Congress ended an hourslong federal government shutdown early Friday, sending President Donald Trump a $400 billion budget deal that sharply boosts spending and swells the federal deficit. The White House said Trump would sign the measure Friday morning. The 240-186 vote came in the pre-dawn hours, putting to bed a five-and-a-half hour federal freeze that relatively few would notice. Many who did quickly labeled it a pointless, head-scratching episode. The shutdown was the second in three weeks. The breakdown came largely in the Senate, when after a day of inaction, Republican Sen. Rand Paul of Kentucky went rogue and stalled a vote in protest over his party’s willingness to bust the budget. But Democrats also had their divisions and wrangling, largely with liberal upset the measure was not tied to any plans to assist the “Dreamer” immigrants.
Vice President Pence departs Monday for a five-day trip to Japan and South Korea, a visit to Asia intended to focus almost entirely on rallying allies to ratchet up their pressure on Kim Jong Un’s repressive regime, as well as directly pressing North Korea to stop its nuclear ambitions.

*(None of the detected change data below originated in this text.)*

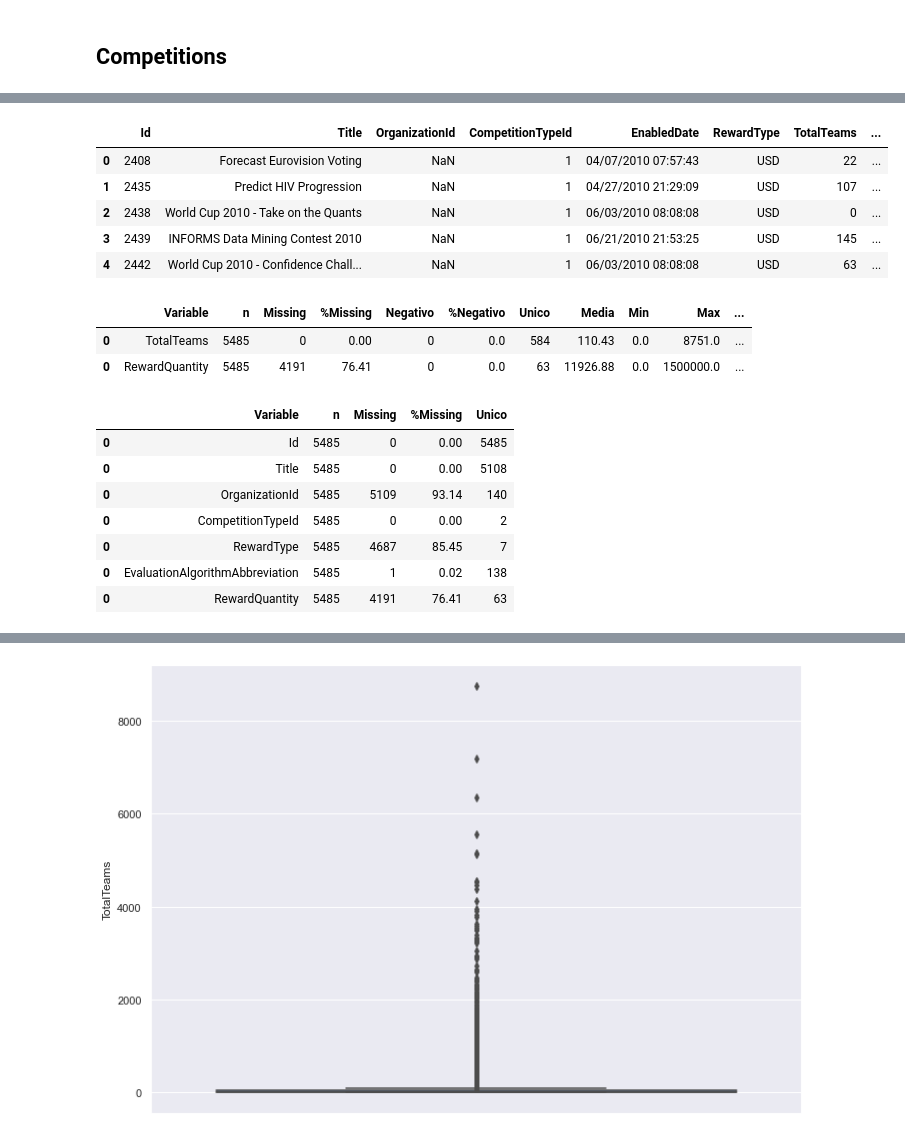
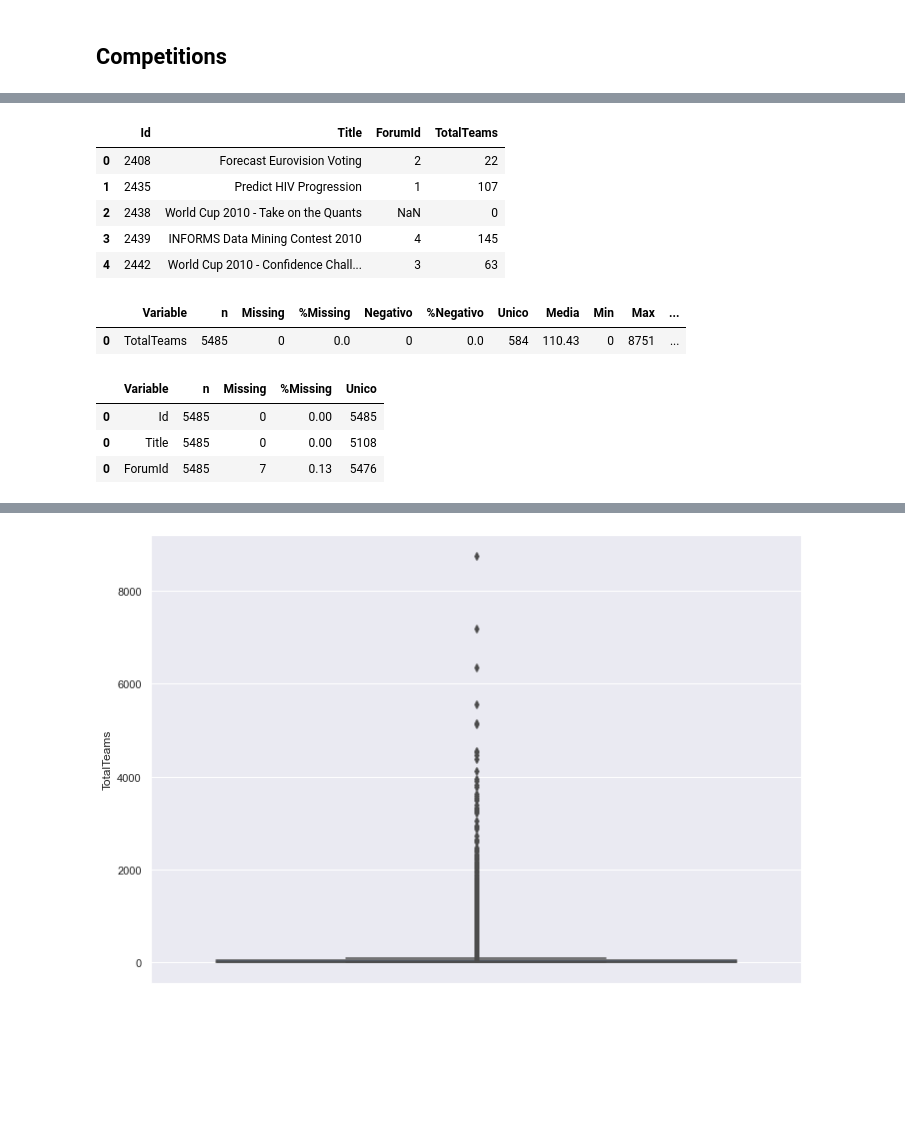
Before and after one commit to jsuasnabarh/kaggle-network-analysis, a Jupyter notebook: notebooks/DataUnderstanding.ipynb, the cells around one changed output, grey strips where cells are left out. Saved outputs shown, nothing was run; the diff lists cells and outputs as text; code cells hidden in the pictures; blank space fills up the shorter version.

Commit message:
data understanding finished

```diff
--- a/notebooks/EDA.ipynb
+++ b/notebooks/DataUnderstanding.ipynb
@@ -207,29 +276,23 @@ df_competitions.head(5)
 # %%
-df_competitions = df_competitions[["Id","Title","OrganizationId","CompetitionTypeId","EnabledDate","RewardType","TotalTeams","EvaluationAlgorithmAbbreviation","RewardQuantity"]]
+df_competitions = df_competitions[["Id","Title","ForumId","TotalTeams"]]
 df_competitions.head()
 # %% [output]
-|  | Id | Title | OrganizationId | CompetitionTypeId | EnabledDate | RewardType | TotalTeams | ... |
-| 0 | 2408 | Forecast Eurovision Voting | NaN | 1 | 04/07/2010 07:57:43 | USD | 22 | ... |
-| 1 | 2435 | Predict HIV Progression | NaN | 1 | 04/27/2010 21:29:09 | USD | 107 | ... |
-| 2 | 2438 | World Cup 2010 - Take on the Quants | NaN | 1 | 06/03/2010 08:08:08 | USD | 0 | ... |
-| 3 | 2439 | INFORMS Data Mining Contest 2010 | NaN | 1 | 06/21/2010 21:53:25 | USD | 145 | ... |
-| 4 | 2442 | World Cup 2010 - Confidence Chall... | NaN | 1 | 06/03/2010 08:08:08 | USD | 63 | ... |
+|  | Id | Title | ForumId | TotalTeams |
+| 0 | 2408 | Forecast Eurovision Voting | 2 | 22 |
+| 1 | 2435 | Predict HIV Progression | 1 | 107 |
+| 2 | 2438 | World Cup 2010 - Take on the Quants | NaN | 0 |
+| 3 | 2439 | INFORMS Data Mining Contest 2010 | 4 | 145 |
+| 4 | 2442 | World Cup 2010 - Confidence Chall... | 3 | 63 |
 # %%
 df_competitions["TotalTeams"] = df_competitions["TotalTeams"].astype(int)
-df_competitions["RewardQuantity"] = df_competitions["RewardQuantity"].astype(float)
-Validator.validar_numerico(df_competitions,["TotalTeams","RewardQuantity"])
+Validator.validar_numerico(df_competitions,["TotalTeams"])
 # %% [output]
 |  | Variable | n | Missing | %Missing | Negativo | %Negativo | Unico | Media | Min | Max | ... |
-| 0 | TotalTeams | 5485 | 0 | 0.00 | 0 | 0.0 | 584 | 110.43 | 0.0 | 8751.0 | ... |
-| 0 | RewardQuantity | 5485 | 4191 | 76.41 | 0 | 0.0 | 63 | 11926.88 | 0.0 | 1500000.0 | ... |
+| 0 | TotalTeams | 5485 | 0 | 0.0 | 0 | 0.0 | 584 | 110.43 | 0 | 8751 | ... |
 # %%
-Validator.validar_categorico(df_competitions,["Id","Title","OrganizationId","CompetitionTypeId","RewardType","EvaluationAlgorithmAbbreviation","RewardQuantity"])
+Validator.validar_categorico(df_competitions,["Id","Title","ForumId"])
 # %% [output]
 |  | Variable | n | Missing | %Missing | Unico |
 | 0 | Id | 5485 | 0 | 0.00 | 5485 |
 | 0 | Title | 5485 | 0 | 0.00 | 5108 |
-| 0 | OrganizationId | 5485 | 5109 | 93.14 | 140 |
-| 0 | CompetitionTypeId | 5485 | 0 | 0.00 | 2 |
-| 0 | RewardType | 5485 | 4687 | 85.45 | 7 |
-| 0 | EvaluationAlgorithmAbbreviation | 5485 | 1 | 0.02 | 138 |
-| 0 | RewardQuantity | 5485 | 4191 | 76.41 | 63 |
+| 0 | ForumId | 5485 | 7 | 0.13 | 5476 |
```
Also changed, not shown: parts of 84 cells of this notebook, 1 other file.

Even his final stop — leading the U.S. delegation at the 2018 Winter Olympics opening ceremony in PyeongChang, South Korea, on Friday night, and attending an Olympic event Saturday morning — has a clear geopolitical undertone: to combat North Korean propaganda amid the Olympic festivities, White House officials said.
The C.I.A. is pushing for expanded powers to carry out covert drone strikes in Afghanistan and other active war zones a proposal that the White House appears to favor despite the misgivings of some at the Pentagon, according to current and former intelligence and military officials. If approved by President Trump, it would mark the first time the C.I.A. has had such powers in Afghanistan, expanding beyond its existing authority to carry out covert strikes against Al Qaeda and other terrorist targets across the border in Pakistan.